## WORK TO COMPLETE
Scan the data, and whenever a line contains "none", copy it.

## PROVIDED DATA
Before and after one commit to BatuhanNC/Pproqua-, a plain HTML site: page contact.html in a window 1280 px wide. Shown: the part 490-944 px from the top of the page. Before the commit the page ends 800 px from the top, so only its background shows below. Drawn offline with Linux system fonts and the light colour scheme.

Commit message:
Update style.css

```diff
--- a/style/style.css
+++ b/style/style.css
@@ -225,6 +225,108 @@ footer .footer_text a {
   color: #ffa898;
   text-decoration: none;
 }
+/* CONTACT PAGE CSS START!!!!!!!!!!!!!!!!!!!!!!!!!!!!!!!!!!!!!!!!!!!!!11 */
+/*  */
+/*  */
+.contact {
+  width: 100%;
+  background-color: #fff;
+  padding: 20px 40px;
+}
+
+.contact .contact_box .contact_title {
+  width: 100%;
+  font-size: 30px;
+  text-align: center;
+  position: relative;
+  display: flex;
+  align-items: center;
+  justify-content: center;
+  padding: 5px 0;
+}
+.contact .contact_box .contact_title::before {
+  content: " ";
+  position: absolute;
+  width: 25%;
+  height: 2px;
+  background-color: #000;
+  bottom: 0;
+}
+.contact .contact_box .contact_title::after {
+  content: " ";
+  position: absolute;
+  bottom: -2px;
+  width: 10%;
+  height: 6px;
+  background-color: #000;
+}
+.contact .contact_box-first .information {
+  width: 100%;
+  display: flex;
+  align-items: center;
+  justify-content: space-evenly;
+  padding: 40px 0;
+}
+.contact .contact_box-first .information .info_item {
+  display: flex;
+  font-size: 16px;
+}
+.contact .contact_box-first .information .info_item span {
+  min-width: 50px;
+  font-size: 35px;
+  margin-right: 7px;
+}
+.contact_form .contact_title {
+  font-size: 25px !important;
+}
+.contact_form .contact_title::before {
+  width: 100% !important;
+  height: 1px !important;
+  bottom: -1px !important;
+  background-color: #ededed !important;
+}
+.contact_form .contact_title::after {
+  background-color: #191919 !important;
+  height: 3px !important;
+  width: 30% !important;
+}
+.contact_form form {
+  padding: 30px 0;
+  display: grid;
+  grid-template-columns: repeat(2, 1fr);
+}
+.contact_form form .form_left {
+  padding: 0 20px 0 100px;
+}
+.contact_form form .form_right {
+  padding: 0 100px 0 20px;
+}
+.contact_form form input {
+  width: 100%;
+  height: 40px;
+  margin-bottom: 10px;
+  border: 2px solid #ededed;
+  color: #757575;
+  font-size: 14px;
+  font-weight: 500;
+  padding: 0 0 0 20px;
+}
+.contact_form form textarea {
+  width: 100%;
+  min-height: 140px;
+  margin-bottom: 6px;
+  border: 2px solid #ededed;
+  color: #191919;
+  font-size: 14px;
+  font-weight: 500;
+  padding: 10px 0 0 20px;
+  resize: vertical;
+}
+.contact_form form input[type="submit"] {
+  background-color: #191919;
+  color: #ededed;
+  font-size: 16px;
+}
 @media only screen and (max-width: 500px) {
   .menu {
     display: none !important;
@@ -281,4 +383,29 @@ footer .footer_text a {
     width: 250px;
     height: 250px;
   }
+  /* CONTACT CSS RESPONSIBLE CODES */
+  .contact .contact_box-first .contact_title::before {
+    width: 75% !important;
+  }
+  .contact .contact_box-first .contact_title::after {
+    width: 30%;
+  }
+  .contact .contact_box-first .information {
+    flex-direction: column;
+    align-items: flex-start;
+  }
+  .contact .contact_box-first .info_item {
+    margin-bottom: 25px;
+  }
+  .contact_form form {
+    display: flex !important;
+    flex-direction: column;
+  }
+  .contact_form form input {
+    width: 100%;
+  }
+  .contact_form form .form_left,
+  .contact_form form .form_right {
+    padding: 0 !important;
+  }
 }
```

## RESULT OF THE TASK
   text-decoration: none;
     display: none !important;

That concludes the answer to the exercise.